Speaking to a group of techies can be hard. It can feel as if you’ve stumbled into a conversation where everyone is speaking a dialect of Mandarin. Also, you don’t always have time to Google “CMS” or find out why our friends in Europe are getting so upset about Cookies.
Sometimes all you want is a simple explanation, not a long drawn out commentary. That’s what we’re trying to do here: a jargon-free, plain-English tech dictionary. We’ve compiled a list of terms you’ll need if you’re considering speaking to anyone that knows how to ‘computer’. There’s a lot we didn’t cover here. It’s part of a series of weekly posts that I’ll be doing to try to boost your tech vocabulary.
Web apps are websites that look and function like an app (not simply linked pages). Examples of web apps would be Facebook, Spotify, and Instagram.
Responsive Web Design
Responsive web design is the practice of designing websites so that they look good on multiple screen sizes (phones, tablets, wearable devices, etc.).
NFC (Near Field Communication)
NFC allows mobile devices to communicate using radio waves when they’re in close proximity of each other (about four inches or less). It’s used for platforms that use file sharing, data pairing, or wireless payments. Organizations can use NFC to make services interact with consumers.
Native apps are built specifically for predetermined platforms (Android or iOS). They only run on the platforms they were built for, and are stored on the phone.
IDE (Integrated development environment)
IDE’s are pieces of software that includes tools like code editors, debuggers, and build automation tools. Examples of IDE’s include Atom, Sublime Text, Visual Studio, and VIM.
Hybrid apps are pieces of software that work on different devices. They’re a hybrid combination of a native app and a web app.
Data visualization is the use of graphs, infographics, etc. to describe data that is being evaluated.
Determining what kind of data is needed and how it will be organized and structured.
Data architecture represents the way data is collected and stored.
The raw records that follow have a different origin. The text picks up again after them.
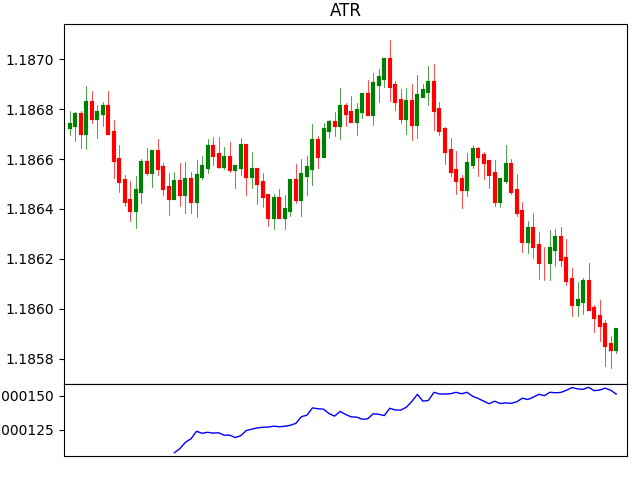
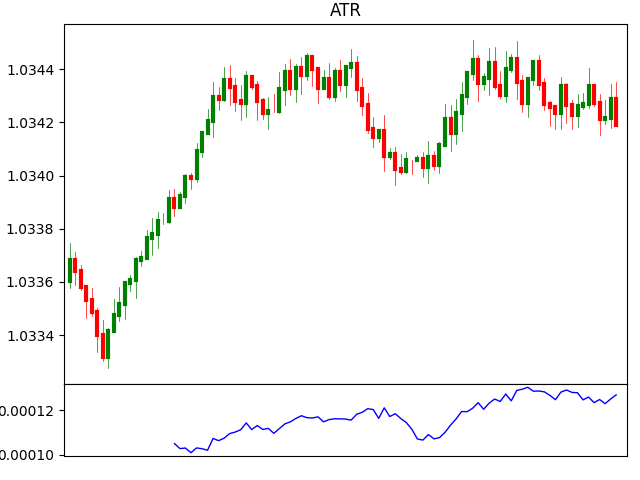
ATR

diff --git a/19-ATR/indicator.py b/19-ATR/indicator.py
@@ -7,9 +7,11 @@ def atr_dict(n,var):
         var[f'atr{n}']=[]
 
     if len(var['time'])==n:
-        atr=var['high'][-1]-var['low'][-1]
+        tr=max(var['high'][-1]-var['low'][-1],abs(var['high'][-1]-var['close'][-2]),abs(var['low'][-1]-var['close'][-2]))
+        atr=tr
     elif len(var['time'])>n:
-        atr=(var[f'atr{n}'][-1]*(n-1)+(var['high'][-1]-var['low'][-1]))/n
+        tr=max(var['high'][-1]-var['low'][-1],abs(var['high'][-1]-var['close'][-2]),abs(var['low'][-1]-var['close'][-2]))
+        atr=(var[f'atr{n}'][-1]*(n-1)+tr)/n
     else:
         atr=None
 
@@ -23,9 +25,11 @@ def atr_pandas(n,var):
 
     for i in range(df.shape[0]):
         if i+1==n:
-            df.at[i,f'atr{n}']=df.at[i,'high']-df.at[i,'low']
+            tr=max(df.at[i,'high']-df.at[i,'low'],abs(df.at[i,'high']-df.at[i-1,'close']),abs(df.at[i,'low']-df.at[i-1,'close']))
+            df.at[i,f'atr{n}']=tr
         elif i+1>n:
-            df.at[i,f'atr{n}']=(df.at[i-1,f'atr{n}']*(n-1)+(df.at[i,'high']-df.at[i,'low']))/n
+            tr=max(df.at[i,'high']-df.at[i,'low'],abs(df.at[i,'high']-df.at[i-1,'close']),abs(df.at[i,'low']-df.at[i-1,'close']))
+            df.at[i,f'atr{n}']=(df.at[i-1,f'atr{n}']*(n-1)+tr)/n
 
     var[f'atr{n}']=df[f'atr{n}'].tolist()
 

diff --git a/19-ATR/19-ATR.py b/19-ATR/19-ATR.py
@@ -12,7 +12,7 @@ class ATR:
         self.n=100
         self.fig=plt.figure()
         self.title='ATR'
-        self.calc_type='pandas'   #'dict' or 'pandas'
+        self.calc_type='dict'   #'dict' or 'pandas'
         self.indi=indi
 
     def set_variables(self):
It’s the way data moves throughout the organization’s systems and applications.
Big data is a term for data that is so big it can’t be processed through traditional data processing. This data normally come from sources like mobile devices, emails, search keywords, and servers. Companies can identify consumer patterns and then use them to predict and optimize business objectives.
Watch this space for my weekly list of ‘words to know’ in tech!